**Data records**
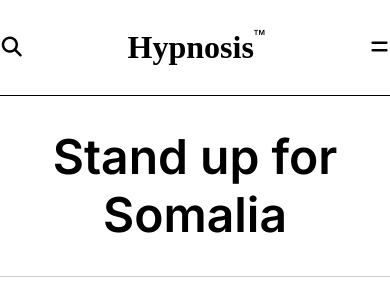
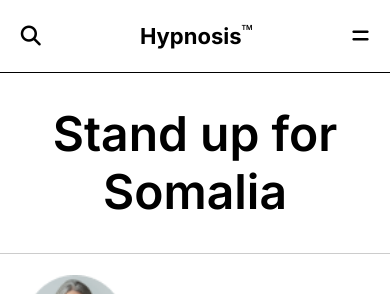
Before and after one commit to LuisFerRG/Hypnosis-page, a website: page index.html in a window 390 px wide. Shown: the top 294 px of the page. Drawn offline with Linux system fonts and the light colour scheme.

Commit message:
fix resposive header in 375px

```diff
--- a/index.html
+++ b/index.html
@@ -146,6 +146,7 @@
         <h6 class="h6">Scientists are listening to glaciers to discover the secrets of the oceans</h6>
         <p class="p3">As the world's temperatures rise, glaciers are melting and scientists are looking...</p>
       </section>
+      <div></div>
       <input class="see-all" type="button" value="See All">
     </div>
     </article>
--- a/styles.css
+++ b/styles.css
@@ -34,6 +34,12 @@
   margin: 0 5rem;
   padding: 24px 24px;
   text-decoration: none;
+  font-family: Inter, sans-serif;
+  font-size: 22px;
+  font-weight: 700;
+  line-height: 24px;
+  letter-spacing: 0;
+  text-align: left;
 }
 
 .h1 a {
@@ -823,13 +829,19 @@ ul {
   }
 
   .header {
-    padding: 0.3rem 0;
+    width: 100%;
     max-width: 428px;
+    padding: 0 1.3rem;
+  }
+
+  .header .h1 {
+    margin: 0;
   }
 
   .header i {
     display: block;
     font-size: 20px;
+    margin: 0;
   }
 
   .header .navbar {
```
--
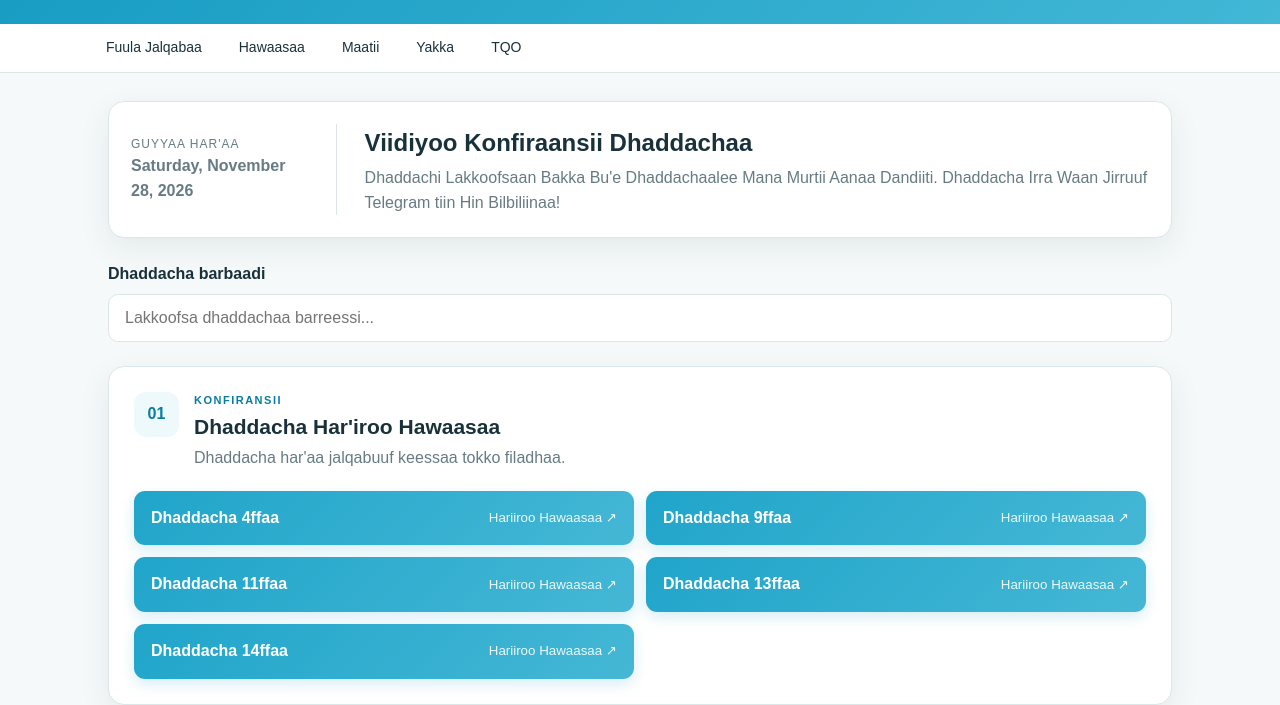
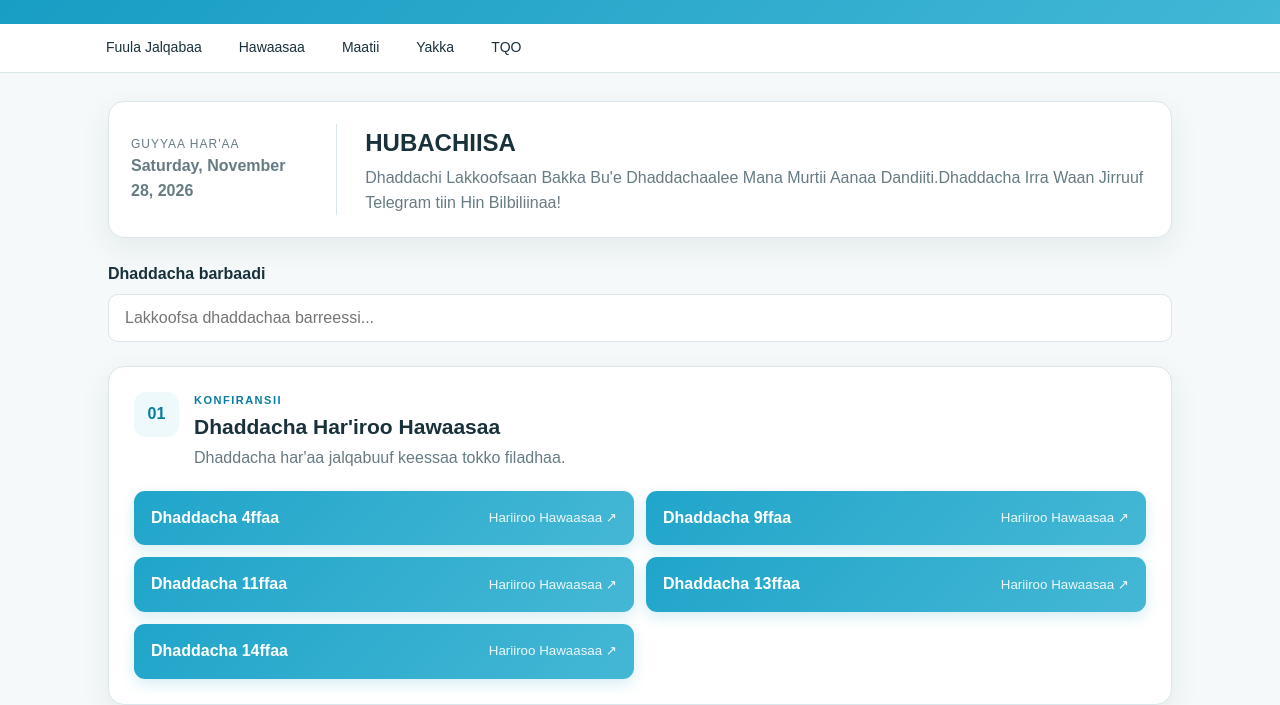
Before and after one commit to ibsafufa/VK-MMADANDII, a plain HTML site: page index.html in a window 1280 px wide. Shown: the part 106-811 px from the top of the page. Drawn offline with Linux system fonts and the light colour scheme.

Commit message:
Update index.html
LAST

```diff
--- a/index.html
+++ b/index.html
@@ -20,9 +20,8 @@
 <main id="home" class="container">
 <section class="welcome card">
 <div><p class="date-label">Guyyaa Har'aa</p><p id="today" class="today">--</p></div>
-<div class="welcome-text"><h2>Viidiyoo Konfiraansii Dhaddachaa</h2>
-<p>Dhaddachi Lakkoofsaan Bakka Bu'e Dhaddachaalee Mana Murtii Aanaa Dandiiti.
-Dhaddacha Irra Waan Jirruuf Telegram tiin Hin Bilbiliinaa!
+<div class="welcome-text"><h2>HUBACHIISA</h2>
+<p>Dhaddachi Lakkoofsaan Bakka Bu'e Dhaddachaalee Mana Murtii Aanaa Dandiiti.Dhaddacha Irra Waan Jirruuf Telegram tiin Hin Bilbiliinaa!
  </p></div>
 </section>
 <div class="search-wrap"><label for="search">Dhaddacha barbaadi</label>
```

**Exercise**
How many lines in the records hold the string "text"? The number alone is the answer.

**Exercise answer**
4